Itemized modification records
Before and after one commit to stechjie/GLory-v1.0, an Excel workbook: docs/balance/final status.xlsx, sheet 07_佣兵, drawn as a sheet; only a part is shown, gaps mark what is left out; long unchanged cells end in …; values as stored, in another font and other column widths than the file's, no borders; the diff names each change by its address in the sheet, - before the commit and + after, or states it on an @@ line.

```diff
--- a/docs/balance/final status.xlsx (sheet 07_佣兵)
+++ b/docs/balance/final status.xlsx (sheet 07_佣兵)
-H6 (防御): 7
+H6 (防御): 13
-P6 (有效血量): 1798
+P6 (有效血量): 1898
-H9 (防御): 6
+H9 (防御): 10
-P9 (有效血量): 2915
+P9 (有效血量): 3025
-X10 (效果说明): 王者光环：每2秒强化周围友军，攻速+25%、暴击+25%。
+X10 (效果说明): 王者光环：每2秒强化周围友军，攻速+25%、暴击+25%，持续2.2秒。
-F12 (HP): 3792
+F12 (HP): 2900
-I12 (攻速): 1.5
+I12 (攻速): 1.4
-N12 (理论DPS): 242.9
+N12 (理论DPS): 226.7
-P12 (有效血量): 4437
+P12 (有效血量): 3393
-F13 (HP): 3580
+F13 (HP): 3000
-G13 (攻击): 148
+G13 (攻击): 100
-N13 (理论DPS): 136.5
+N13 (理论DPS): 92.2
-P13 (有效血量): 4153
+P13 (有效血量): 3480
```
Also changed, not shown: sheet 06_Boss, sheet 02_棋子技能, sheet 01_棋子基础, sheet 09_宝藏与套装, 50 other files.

• [Problem] If a line above holds the word "有效血量", count it; then say how many such lines there are and nothing else.

• [Answer to this exercise] 8